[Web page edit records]
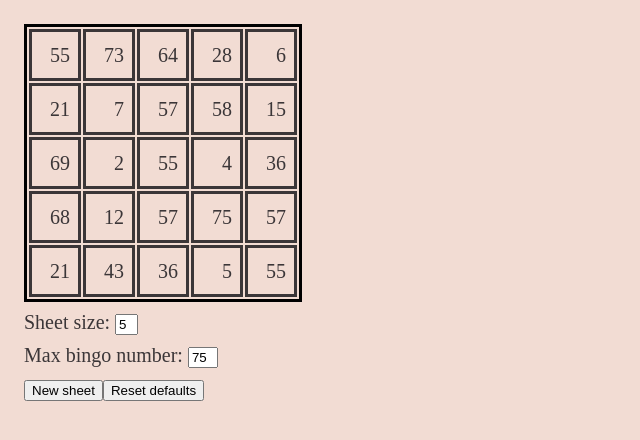
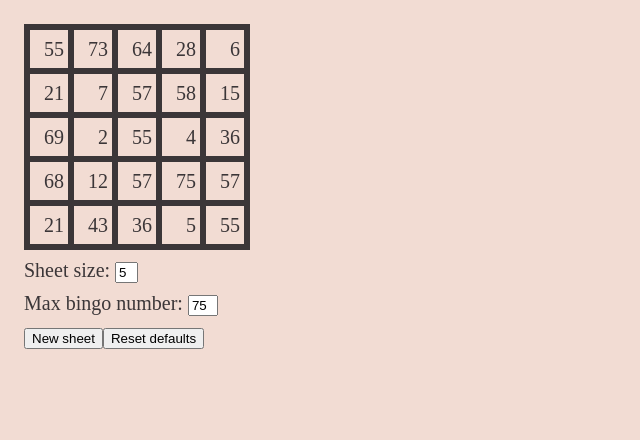
Before and after one commit to robbradyire/my-site, a React (Create React App) app: page /bingo in a window 1280 px wide. Shown: the top 440 px of the page, without its empty margins (0-640 px from the left). Built offline with nearby package versions, Linux system fonts and the light colour scheme; a web font is replaced by a local one.

Commit message:
Tweak table css a lil' more

```diff
--- a/src/components/bingo/BingoTable.tsx
+++ b/src/components/bingo/BingoTable.tsx
@@ -1,9 +1,11 @@
 import React from 'react';
 import styled from 'styled-components';
 import Cell from './Cell';
+import { Colour } from '../../theme/colour';
 
 const StyledTable = styled.table`
-  border: medium solid black;
+  border: medium solid ${Colour.dark};
+  border-spacing: 0;
 `;
 
 interface BingoTableProps {
--- a/src/components/bingo/Cell.tsx
+++ b/src/components/bingo/Cell.tsx
@@ -9,7 +9,7 @@ const Cell = styled.td<CellProps>`
   border: medium solid ${Colour.dark};
   cursor: pointer;
   height: 3ch;
-  padding: 8px;
+  padding: 4px;
   text-align: right;
   width: 3ch;
   ${(props) =>
```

## DESCRIPTION OF THE TASK
All entries must be written out again exactly as given, with no pictures in the copy.

## PROBLEM SOLUTION
Before and after one commit to robbradyire/my-site, a React (Create React App) app: page /bingo in a window 1280 px wide. Shown: the top 440 px of the page, without its empty margins (0-640 px from the left). Built offline with nearby package versions, Linux system fonts and the light colour scheme; a web font is replaced by a local one.

Commit message:
Tweak table css a lil' more

```diff
--- a/src/components/bingo/BingoTable.tsx
+++ b/src/components/bingo/BingoTable.tsx
@@ -1,9 +1,11 @@
 import React from 'react';
 import styled from 'styled-components';
 import Cell from './Cell';
+import { Colour } from '../../theme/colour';
 
 const StyledTable = styled.table`
-  border: medium solid black;
+  border: medium solid ${Colour.dark};
+  border-spacing: 0;
 `;
 
 interface BingoTableProps {
--- a/src/components/bingo/Cell.tsx
+++ b/src/components/bingo/Cell.tsx
@@ -9,7 +9,7 @@ const Cell = styled.td<CellProps>`
   border: medium solid ${Colour.dark};
   cursor: pointer;
   height: 3ch;
-  padding: 8px;
+  padding: 4px;
   text-align: right;
   width: 3ch;
   ${(props) =>
```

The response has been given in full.